Leading into the weekend, we thought it'd be nice to leave you with some reading that is sure to make you as good and mad as Henry Fonda in 12 Angry Men.
The case is United States v. Vasquez, No. 09-CR-259 (E.D.N.Y. March 30, 2010). Mr. Vasquez received a five-year mandatory minimum for playing a minor role selling drugs to support his own drug addiction. Federal Judge John Gleeson wanted to sentence Mr. Vasquez to 24 months in prison, but could not because of the prosecutor's charging decisions. Even though the prosecutors agreed that a five-year mandatory minimum was excessive, they did not comply with Judge Gleeson's request that Mr. Vasquez be charged differently so that the mandatory minimum would not apply. Clearly upset, Judge Gleeson's opinion (which is full of gems) succinctly explains why no prosecutor should have this much control over sentencing:
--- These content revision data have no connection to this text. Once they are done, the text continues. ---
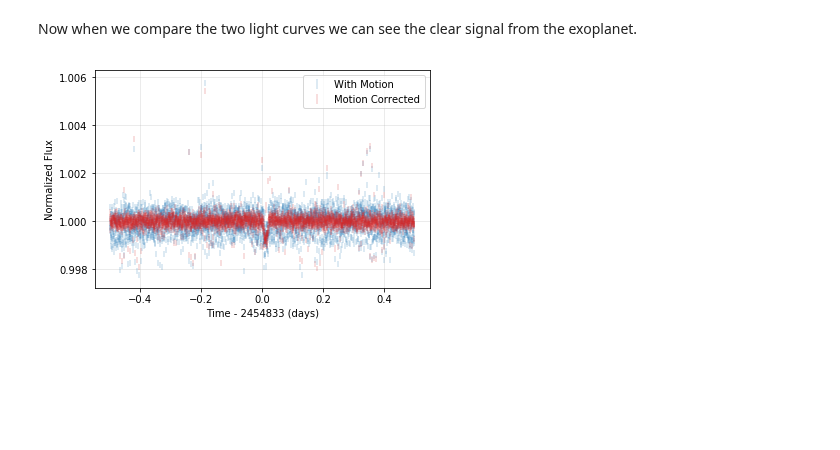
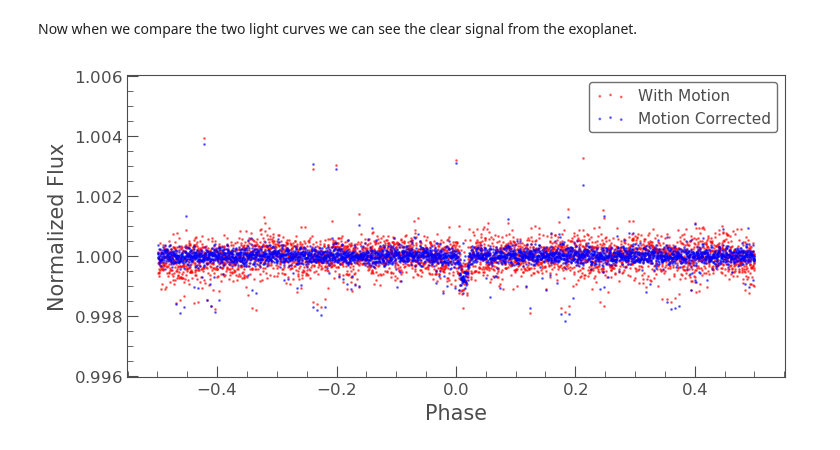
Before and after one commit to lightkurve/lightkurve, a Jupyter notebook: docs/source/tutorials/2.01-how-to-detrend.ipynb, the cells around one changed output. Cells and saved outputs as stored; diff of their text form; code cells hidden in the pictures; blank space fills up the shorter version.

```diff
--- a/docs/source/tutorials/2.01-how-to-detrend.ipynb
+++ b/docs/source/tutorials/2.01-how-to-detrend.ipynb
@@ -44,7 +42,7 @@ corr_lc = lc.correct(windows=20)
 # %% [markdown]
 Now when we compare the two light curves we can see the clear signal from the exoplanet.
 # %%
-ax = lc.fold(period=3.0712).plot(color='C0', alpha=0.2, label='With Motion')
-ax = corr_lc.fold(period=3.0712).plot(ax=ax, color='C3', alpha=0.2, label='Motion Corrected');
+ax = lc.fold(period=3.0712).scatter(color='red', alpha=0.5, label='With Motion')
+ax = corr_lc.fold(period=3.0712).scatter(ax=ax, color='blue', alpha=0.5, label='Motion Corrected');
 # %% [output]
-[figure, old version]
+[figure, new version]
```
Also changed, not shown: parts of 3 cells of this notebook, 22 other files.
As a result of the decision to insist on the five-year mandatory minimum, there was no judging going on at the defendant’s sentencing. Though in theory I could have considered a sentence of greater than 60 months, even the prosecutor recognized how ludicrous that would be, and asked for a 60-month sentence. But the prosecutor’s refusal to permit consideration of a lesser sentence ended the matter, rendering irrelevant all the other factors that should have been considered to arrive at a just sentence.